Task brief. What you give back must match the data exactly, minus the pictures.

Excerpts from a dataset:
========

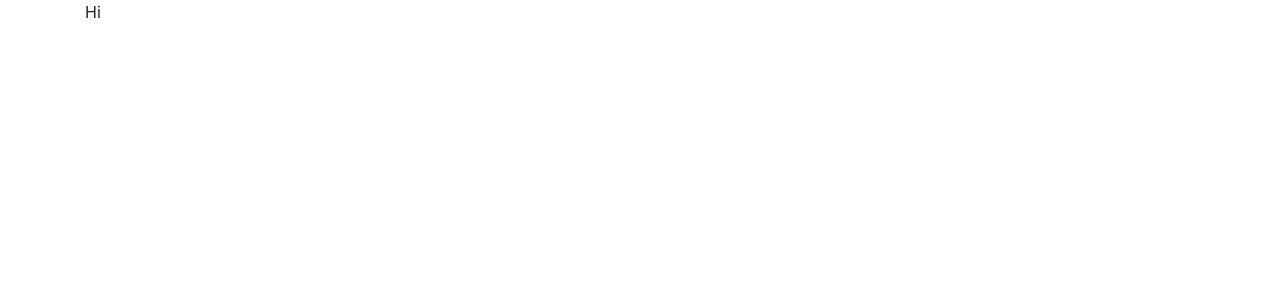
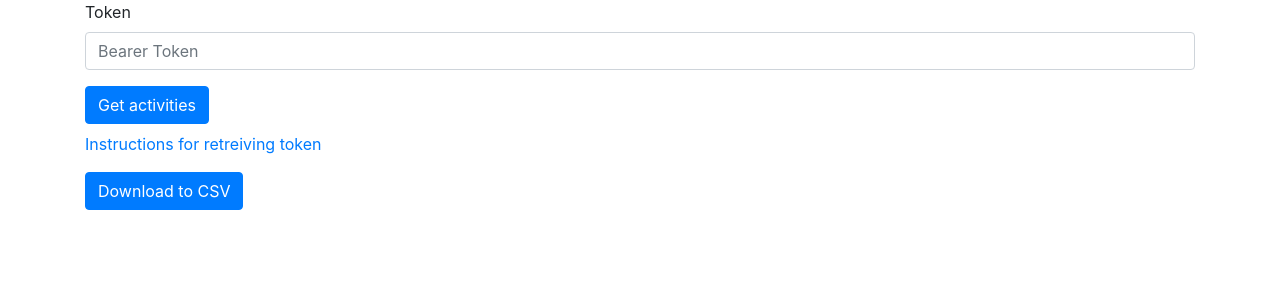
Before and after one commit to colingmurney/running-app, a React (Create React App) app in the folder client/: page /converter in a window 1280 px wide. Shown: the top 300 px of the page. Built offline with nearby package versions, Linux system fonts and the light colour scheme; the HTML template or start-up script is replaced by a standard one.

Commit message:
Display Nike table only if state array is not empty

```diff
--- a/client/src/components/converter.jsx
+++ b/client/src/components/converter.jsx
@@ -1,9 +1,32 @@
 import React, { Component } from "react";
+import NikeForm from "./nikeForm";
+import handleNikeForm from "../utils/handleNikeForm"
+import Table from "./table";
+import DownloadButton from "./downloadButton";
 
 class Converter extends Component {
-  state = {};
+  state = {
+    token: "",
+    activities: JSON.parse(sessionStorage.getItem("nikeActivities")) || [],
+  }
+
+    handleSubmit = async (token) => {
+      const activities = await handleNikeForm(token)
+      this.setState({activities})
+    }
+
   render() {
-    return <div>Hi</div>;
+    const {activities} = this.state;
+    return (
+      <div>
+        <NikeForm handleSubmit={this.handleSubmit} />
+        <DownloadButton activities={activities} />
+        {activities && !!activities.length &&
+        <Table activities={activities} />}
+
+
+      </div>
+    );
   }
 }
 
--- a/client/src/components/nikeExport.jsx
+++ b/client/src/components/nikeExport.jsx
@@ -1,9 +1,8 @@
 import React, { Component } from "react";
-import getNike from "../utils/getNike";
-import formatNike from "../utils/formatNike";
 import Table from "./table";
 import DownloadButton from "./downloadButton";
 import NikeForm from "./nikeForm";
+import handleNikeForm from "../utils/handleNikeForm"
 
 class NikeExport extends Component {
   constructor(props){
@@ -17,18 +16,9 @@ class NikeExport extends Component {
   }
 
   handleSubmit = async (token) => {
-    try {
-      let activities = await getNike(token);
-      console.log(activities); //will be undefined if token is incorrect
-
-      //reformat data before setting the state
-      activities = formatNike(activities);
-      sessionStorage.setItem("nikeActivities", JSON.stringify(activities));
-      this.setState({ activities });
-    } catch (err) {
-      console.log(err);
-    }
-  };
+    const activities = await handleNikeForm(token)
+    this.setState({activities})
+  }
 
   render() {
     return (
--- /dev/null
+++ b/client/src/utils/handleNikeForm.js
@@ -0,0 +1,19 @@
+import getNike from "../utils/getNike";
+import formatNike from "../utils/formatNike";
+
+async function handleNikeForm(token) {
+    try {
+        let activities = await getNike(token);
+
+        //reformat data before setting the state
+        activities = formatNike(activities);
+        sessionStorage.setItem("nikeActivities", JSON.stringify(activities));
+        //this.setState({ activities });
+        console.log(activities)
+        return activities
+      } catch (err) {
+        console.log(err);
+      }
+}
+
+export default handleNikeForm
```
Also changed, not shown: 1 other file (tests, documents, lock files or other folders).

========

Output of the task.
Before and after one commit to colingmurney/running-app, a React (Create React App) app in the folder client/: page /converter in a window 1280 px wide. Shown: the top 300 px of the page. Built offline with nearby package versions, Linux system fonts and the light colour scheme; the HTML template or start-up script is replaced by a standard one.

Commit message:
Display Nike table only if state array is not empty

```diff
--- a/client/src/components/converter.jsx
+++ b/client/src/components/converter.jsx
@@ -1,9 +1,32 @@
 import React, { Component } from "react";
+import NikeForm from "./nikeForm";
+import handleNikeForm from "../utils/handleNikeForm"
+import Table from "./table";
+import DownloadButton from "./downloadButton";
 
 class Converter extends Component {
-  state = {};
+  state = {
+    token: "",
+    activities: JSON.parse(sessionStorage.getItem("nikeActivities")) || [],
+  }
+
+    handleSubmit = async (token) => {
+      const activities = await handleNikeForm(token)
+      this.setState({activities})
+    }
+
   render() {
-    return <div>Hi</div>;
+    const {activities} = this.state;
+    return (
+      <div>
+        <NikeForm handleSubmit={this.handleSubmit} />
+        <DownloadButton activities={activities} />
+        {activities && !!activities.length &&
+        <Table activities={activities} />}
+
+
+      </div>
+    );
   }
 }
 
--- a/client/src/components/nikeExport.jsx
+++ b/client/src/components/nikeExport.jsx
@@ -1,9 +1,8 @@
 import React, { Component } from "react";
-import getNike from "../utils/getNike";
-import formatNike from "../utils/formatNike";
 import Table from "./table";
 import DownloadButton from "./downloadButton";
 import NikeForm from "./nikeForm";
+import handleNikeForm from "../utils/handleNikeForm"
 
 class NikeExport extends Component {
   constructor(props){
@@ -17,18 +16,9 @@ class NikeExport extends Component {
   }
 
   handleSubmit = async (token) => {
-    try {
-      let activities = await getNike(token);
-      console.log(activities); //will be undefined if token is incorrect
-
-      //reformat data before setting the state
-      activities = formatNike(activities);
-      sessionStorage.setItem("nikeActivities", JSON.stringify(activities));
-      this.setState({ activities });
-    } catch (err) {
-      console.log(err);
-    }
-  };
+    const activities = await handleNikeForm(token)
+    this.setState({activities})
+  }
 
   render() {
     return (
--- /dev/null
+++ b/client/src/utils/handleNikeForm.js
@@ -0,0 +1,19 @@
+import getNike from "../utils/getNike";
+import formatNike from "../utils/formatNike";
+
+async function handleNikeForm(token) {
+    try {
+        let activities = await getNike(token);
+
+        //reformat data before setting the state
+        activities = formatNike(activities);
+        sessionStorage.setItem("nikeActivities", JSON.stringify(activities));
+        //this.setState({ activities });
+        console.log(activities)
+        return activities
+      } catch (err) {
+        console.log(err);
+      }
+}
+
+export default handleNikeForm
```
Also changed, not shown: 1 other file (tests, documents, lock files or other folders).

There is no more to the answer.